=== Task prompt ===
Set down the records exactly as they stand, except for any pictures, which you should omit.

=== Material shown ===

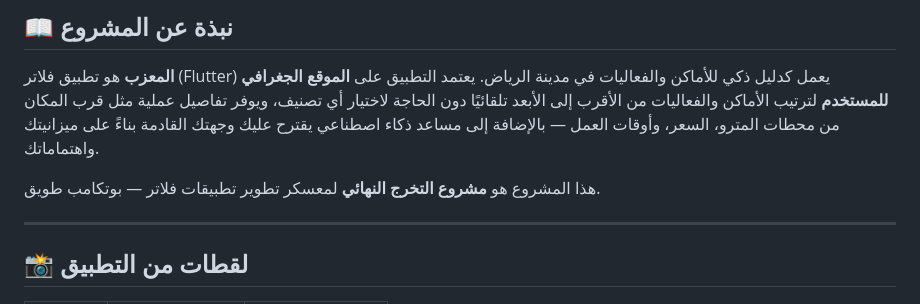
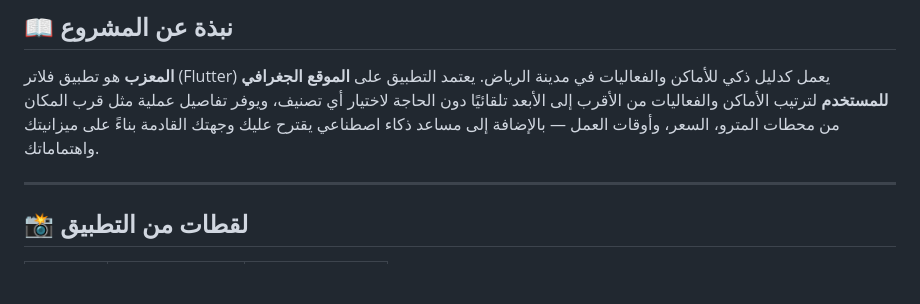
Before and after one commit to final-prjoect-tuwaiq-flutter/project_flutter, a Markdown page: README-ar.md, the part around the change. GitHub-like rendering; blank space fills up the shorter version.

```diff
--- a/README-ar.md
+++ b/README-ar.md
@@ -40,7 +40,6 @@
 
 **المعزب** هو تطبيق فلاتر (Flutter) يعمل كدليل ذكي للأماكن والفعاليات في مدينة الرياض. يعتمد التطبيق على **الموقع الجغرافي للمستخدم** لترتيب الأماكن والفعاليات من الأقرب إلى الأبعد تلقائيًا دون الحاجة لاختيار أي تصنيف، ويوفر تفاصيل عملية مثل قرب المكان من محطات المترو، السعر، وأوقات العمل — بالإضافة إلى مساعد ذكاء اصطناعي يقترح عليك وجهتك القادمة بناءً على ميزانيتك واهتماماتك.
 
-هذا المشروع هو **مشروع التخرج النهائي** لمعسكر تطوير تطبيقات فلاتر — بوتكامب طويق.
 
 ---
 
```
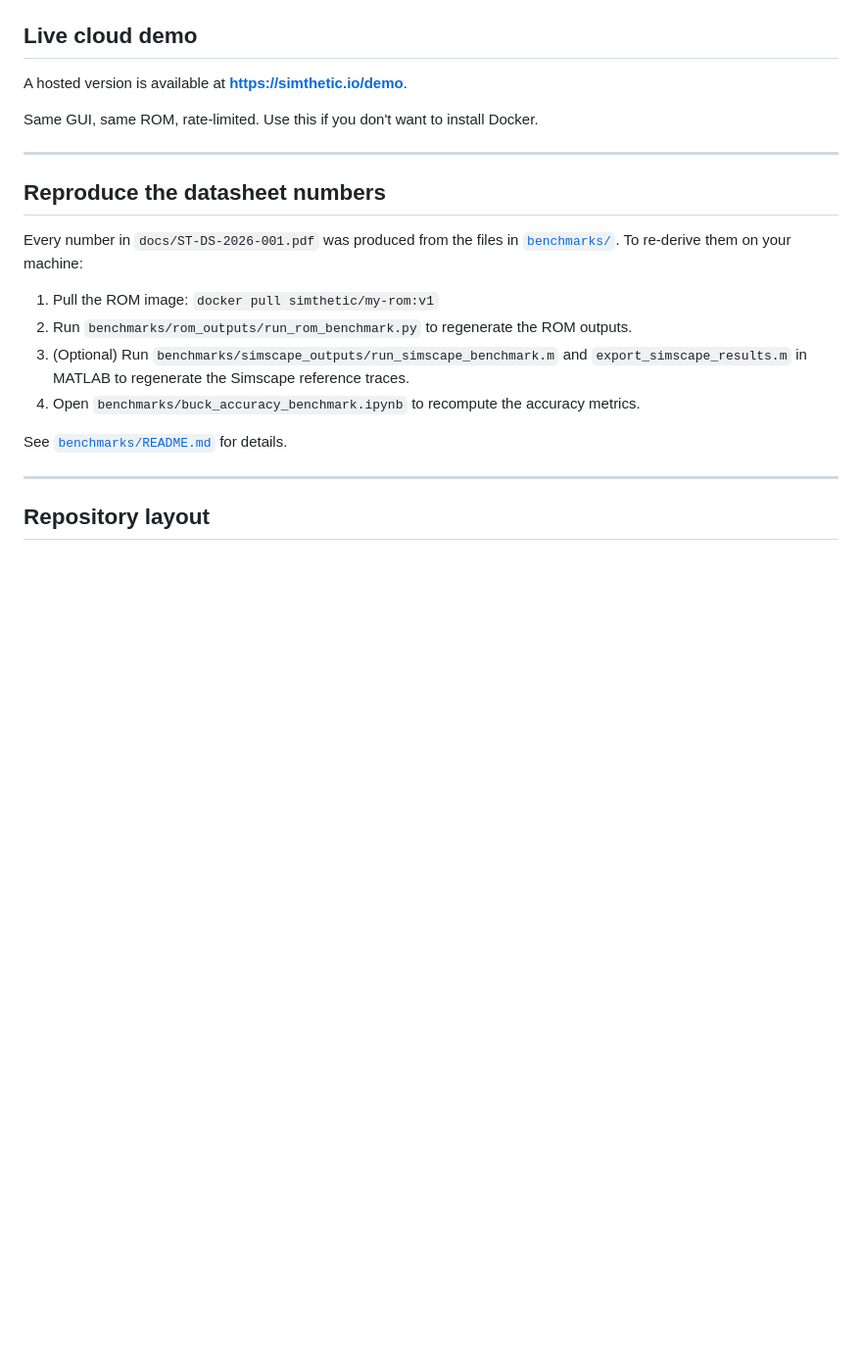
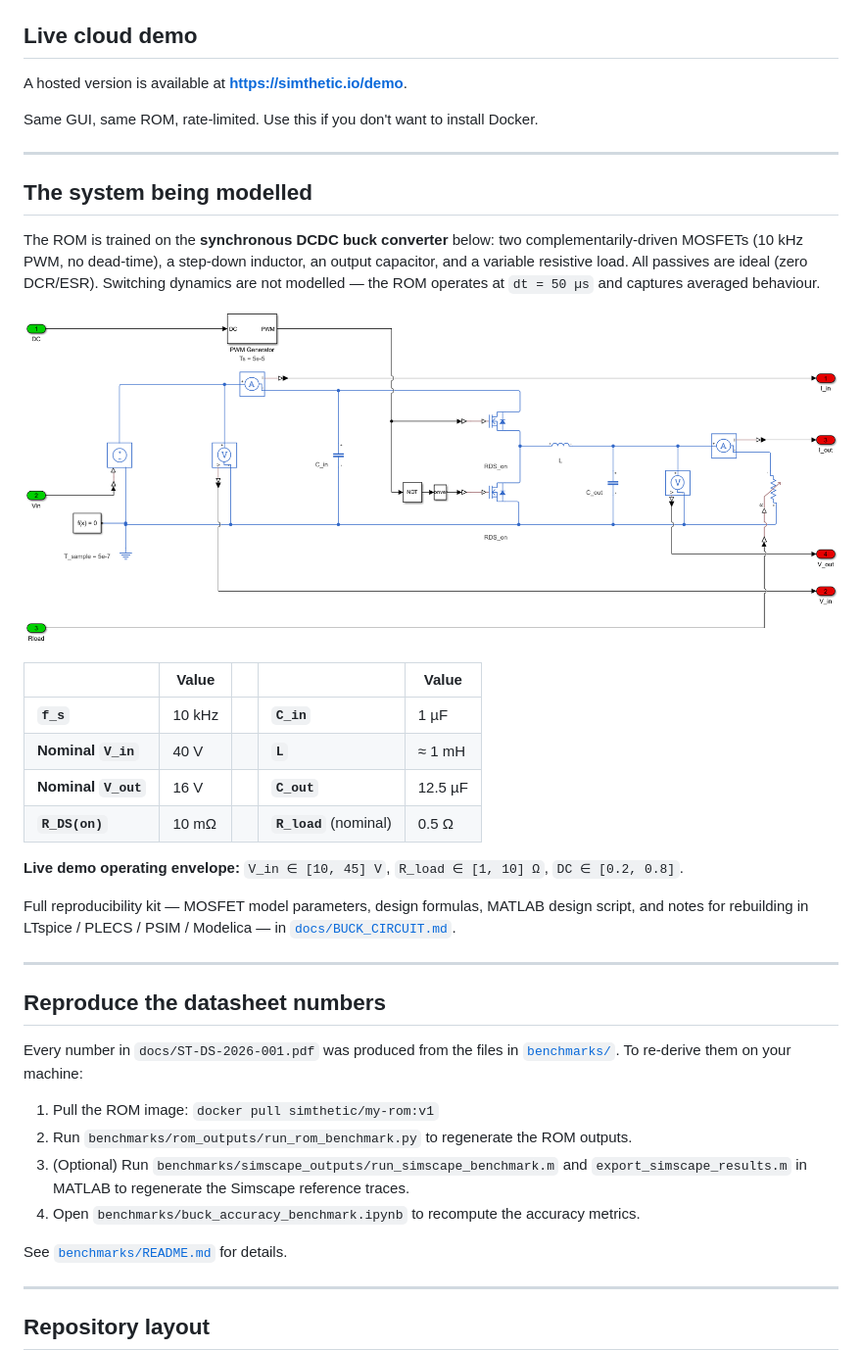
Before and after one commit to simthetic/buck-demo, a Markdown page: README.md, the part around the change. Shown: that part at 98% size. Drawn GitHub-style; pictures changed too: docs/dcdc_buck_circuit.png (added); blank space fills up the shorter version.

Commit message:
Added DCDC buck circuit

```diff
--- a/README.md
+++ b/README.md
@@ -49,6 +49,25 @@ The `v1-with-gui` image bundles the compiled ROM, the REST API, the browser GUI,
 A hosted version is available at **<https://simthetic.io/demo>**.
 
 Same GUI, same ROM, rate-limited. Use this if you don't want to install Docker.
+
+---
+
+## The system being modelled
+
+The ROM is trained on the **synchronous DCDC buck converter** below: two complementarily-driven MOSFETs (10 kHz PWM, no dead-time), a step-down inductor, an output capacitor, and a variable resistive load. All passives are ideal (zero DCR/ESR). Switching dynamics are not modelled — the ROM operates at `dt = 50 µs` and captures averaged behaviour.
+
+![Synchronous Buck Converter](docs/dcdc_buck_circuit.png)
+
+| | Value | | | Value |
+|---|---|---|---|---|
+| **`f_s`** | 10 kHz | | **`C_in`** | 1 µF |
+| **Nominal `V_in`** | 40 V | | **`L`** | ≈ 1 mH |
+| **Nominal `V_out`** | 16 V | | **`C_out`** | 12.5 µF |
+| **`R_DS(on)`** | 10 mΩ | | **`R_load`** (nominal) | 0.5 Ω |
+
+**Live demo operating envelope:** `V_in ∈ [10, 45] V`, `R_load ∈ [1, 10] Ω`, `DC ∈ [0.2, 0.8]`.
+
+Full reproducibility kit — MOSFET model parameters, design formulas, MATLAB design script, and notes for rebuilding in LTspice / PLECS / PSIM / Modelica — in [`docs/BUCK_CIRCUIT.md`](docs/BUCK_CIRCUIT.md).
 
 ---
 
```
Also changed, not shown: docs/BUCK_CIRCUIT.md (added, +75 -0 lines), 1 other file.
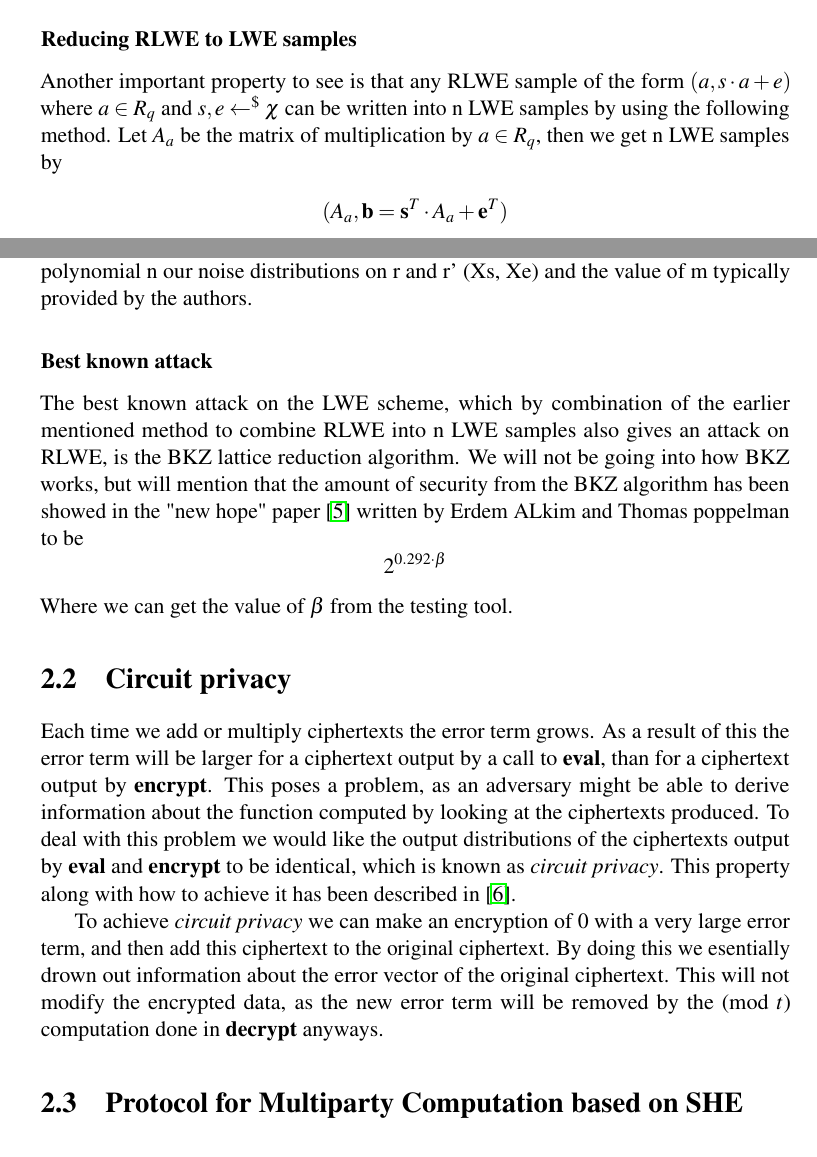
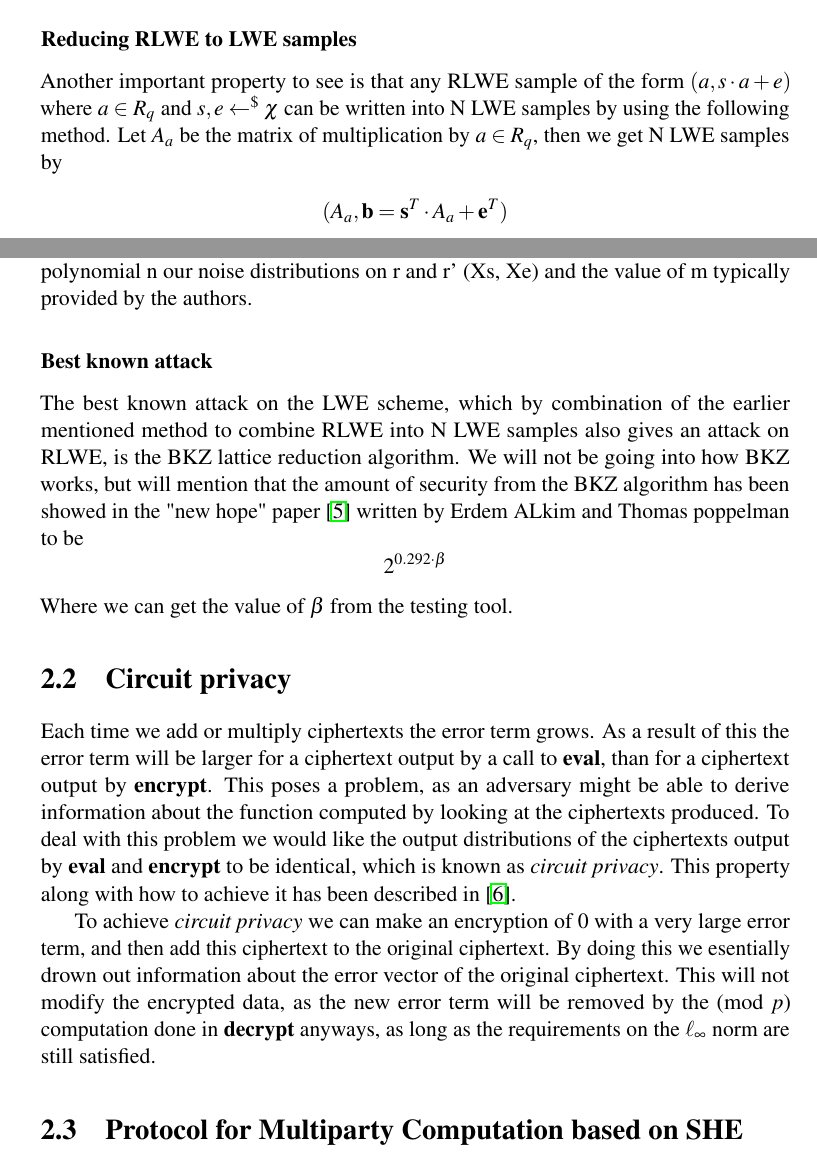
Before and after one commit to Gabaa/homomorphic-encryption-project, a LaTeX thesis (report/main.tex, which reads report/sections/CircuitPrivacy.tex, report/sections/RingLwePKSystem.tex): two parts of pages 8 and 9 of 31, joined at a grey line, cut so that both start at the same text. Compiled offline with pdfLaTeX.

Commit message:
Fixed a couple of mistakes that i introduced when i renamed the parameters

```diff
--- a/report/sections/CircuitPrivacy.tex
+++ b/report/sections/CircuitPrivacy.tex
@@ -13,6 +13,6 @@ This property along with how to achieve it has been described in \cite{gentry200
 
 To achieve \textit{circuit privacy} we can make an encryption of $0$ with a very large error term, and then add this ciphertext to the original ciphertext.
 By doing this we esentially drown out information about the error vector of the original ciphertext.
-This will not modify the encrypted data, as the new error term will be removed by the (mod $t$) computation done in \textbf{decrypt} anyways.
+This will not modify the encrypted data, as the new error term will be removed by the (mod $p$) computation done in \textbf{decrypt} anyways, as long as the requirements on the $\ell_\infty$ norm are still satisfied.
 
 \end{document}
--- a/report/sections/RingLwePKSystem.tex
+++ b/report/sections/RingLwePKSystem.tex
@@ -149,8 +149,8 @@ corresponding to the secret key sk.
 
     \subsubsection{Reducing RLWE to LWE samples}
         Another important property to see is that any RLWE sample of the form $(a, s \cdot a + e)$
-		where $a \in R_q$ and $s, e \leftarrow^\$ \chi$ can be written into n LWE samples by using the following method.
-        Let $A_a$ be the matrix of multiplication by $a \in R_q$, then we get n LWE samples by
+		where $a \in R_q$ and $s, e \leftarrow^\$ \chi$ can be written into N LWE samples by using the following method.
+        Let $A_a$ be the matrix of multiplication by $a \in R_q$, then we get N LWE samples by
         \begin{align*}
             (A_a, \textbf{b} = \textbf{s}^T \cdot A_a + \textbf{e}^T)
         \end{align*}
@@ -171,7 +171,7 @@ corresponding to the secret key sk.
 
     \subsubsection{Best known attack}
 		The best known attack on the LWE scheme, which by combination of the earlier mentioned method to combine RLWE
-		into n LWE samples also gives an attack on RLWE, is the BKZ lattice reduction algorithm.
+		into N LWE samples also gives an attack on RLWE, is the BKZ lattice reduction algorithm.
 		We will not be going into how BKZ works, but will mention that the amount of security from the BKZ algorithm
 		has been showed in the "new hope" paper \cite{usenix16} written by Erdem ALkim and Thomas poppelman to be
 		\[ 2^{0.292 \cdot \beta} \]
```
Also changed, not shown: report/sections/RingLwePKSystem.tex (6 more changed lines).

=== Solution to this task ===
Before and after one commit to final-prjoect-tuwaiq-flutter/project_flutter, a Markdown page: README-ar.md, the part around the change. GitHub-like rendering; blank space fills up the shorter version.

```diff
--- a/README-ar.md
+++ b/README-ar.md
@@ -40,7 +40,6 @@
 
 **المعزب** هو تطبيق فلاتر (Flutter) يعمل كدليل ذكي للأماكن والفعاليات في مدينة الرياض. يعتمد التطبيق على **الموقع الجغرافي للمستخدم** لترتيب الأماكن والفعاليات من الأقرب إلى الأبعد تلقائيًا دون الحاجة لاختيار أي تصنيف، ويوفر تفاصيل عملية مثل قرب المكان من محطات المترو، السعر، وأوقات العمل — بالإضافة إلى مساعد ذكاء اصطناعي يقترح عليك وجهتك القادمة بناءً على ميزانيتك واهتماماتك.
 
-هذا المشروع هو **مشروع التخرج النهائي** لمعسكر تطوير تطبيقات فلاتر — بوتكامب طويق.
 
 ---
 
```
Before and after one commit to simthetic/buck-demo, a Markdown page: README.md, the part around the change. Shown: that part at 98% size. Drawn GitHub-style; pictures changed too: docs/dcdc_buck_circuit.png (added); blank space fills up the shorter version.

Commit message:
Added DCDC buck circuit

```diff
--- a/README.md
+++ b/README.md
@@ -49,6 +49,25 @@ The `v1-with-gui` image bundles the compiled ROM, the REST API, the browser GUI,
 A hosted version is available at **<https://simthetic.io/demo>**.
 
 Same GUI, same ROM, rate-limited. Use this if you don't want to install Docker.
+
+---
+
+## The system being modelled
+
+The ROM is trained on the **synchronous DCDC buck converter** below: two complementarily-driven MOSFETs (10 kHz PWM, no dead-time), a step-down inductor, an output capacitor, and a variable resistive load. All passives are ideal (zero DCR/ESR). Switching dynamics are not modelled — the ROM operates at `dt = 50 µs` and captures averaged behaviour.
+
+![Synchronous Buck Converter](docs/dcdc_buck_circuit.png)
+
+| | Value | | | Value |
+|---|---|---|---|---|
+| **`f_s`** | 10 kHz | | **`C_in`** | 1 µF |
+| **Nominal `V_in`** | 40 V | | **`L`** | ≈ 1 mH |
+| **Nominal `V_out`** | 16 V | | **`C_out`** | 12.5 µF |
+| **`R_DS(on)`** | 10 mΩ | | **`R_load`** (nominal) | 0.5 Ω |
+
+**Live demo operating envelope:** `V_in ∈ [10, 45] V`, `R_load ∈ [1, 10] Ω`, `DC ∈ [0.2, 0.8]`.
+
+Full reproducibility kit — MOSFET model parameters, design formulas, MATLAB design script, and notes for rebuilding in LTspice / PLECS / PSIM / Modelica — in [`docs/BUCK_CIRCUIT.md`](docs/BUCK_CIRCUIT.md).
 
 ---
 
```
Also changed, not shown: docs/BUCK_CIRCUIT.md (added, +75 -0 lines), 1 other file.
Before and after one commit to Gabaa/homomorphic-encryption-project, a LaTeX thesis (report/main.tex, which reads report/sections/CircuitPrivacy.tex, report/sections/RingLwePKSystem.tex): two parts of pages 8 and 9 of 31, joined at a grey line, cut so that both start at the same text. Compiled offline with pdfLaTeX.

Commit message:
Fixed a couple of mistakes that i introduced when i renamed the parameters

```diff
--- a/report/sections/CircuitPrivacy.tex
+++ b/report/sections/CircuitPrivacy.tex
@@ -13,6 +13,6 @@ This property along with how to achieve it has been described in \cite{gentry200
 
 To achieve \textit{circuit privacy} we can make an encryption of $0$ with a very large error term, and then add this ciphertext to the original ciphertext.
 By doing this we esentially drown out information about the error vector of the original ciphertext.
-This will not modify the encrypted data, as the new error term will be removed by the (mod $t$) computation done in \textbf{decrypt} anyways.
+This will not modify the encrypted data, as the new error term will be removed by the (mod $p$) computation done in \textbf{decrypt} anyways, as long as the requirements on the $\ell_\infty$ norm are still satisfied.
 
 \end{document}
--- a/report/sections/RingLwePKSystem.tex
+++ b/report/sections/RingLwePKSystem.tex
@@ -149,8 +149,8 @@ corresponding to the secret key sk.
 
     \subsubsection{Reducing RLWE to LWE samples}
         Another important property to see is that any RLWE sample of the form $(a, s \cdot a + e)$
-		where $a \in R_q$ and $s, e \leftarrow^\$ \chi$ can be written into n LWE samples by using the following method.
-        Let $A_a$ be the matrix of multiplication by $a \in R_q$, then we get n LWE samples by
+		where $a \in R_q$ and $s, e \leftarrow^\$ \chi$ can be written into N LWE samples by using the following method.
+        Let $A_a$ be the matrix of multiplication by $a \in R_q$, then we get N LWE samples by
         \begin{align*}
             (A_a, \textbf{b} = \textbf{s}^T \cdot A_a + \textbf{e}^T)
         \end{align*}
@@ -171,7 +171,7 @@ corresponding to the secret key sk.
 
     \subsubsection{Best known attack}
 		The best known attack on the LWE scheme, which by combination of the earlier mentioned method to combine RLWE
-		into n LWE samples also gives an attack on RLWE, is the BKZ lattice reduction algorithm.
+		into N LWE samples also gives an attack on RLWE, is the BKZ lattice reduction algorithm.
 		We will not be going into how BKZ works, but will mention that the amount of security from the BKZ algorithm
 		has been showed in the "new hope" paper \cite{usenix16} written by Erdem ALkim and Thomas poppelman to be
 		\[ 2^{0.292 \cdot \beta} \]
```
Also changed, not shown: report/sections/RingLwePKSystem.tex (6 more changed lines).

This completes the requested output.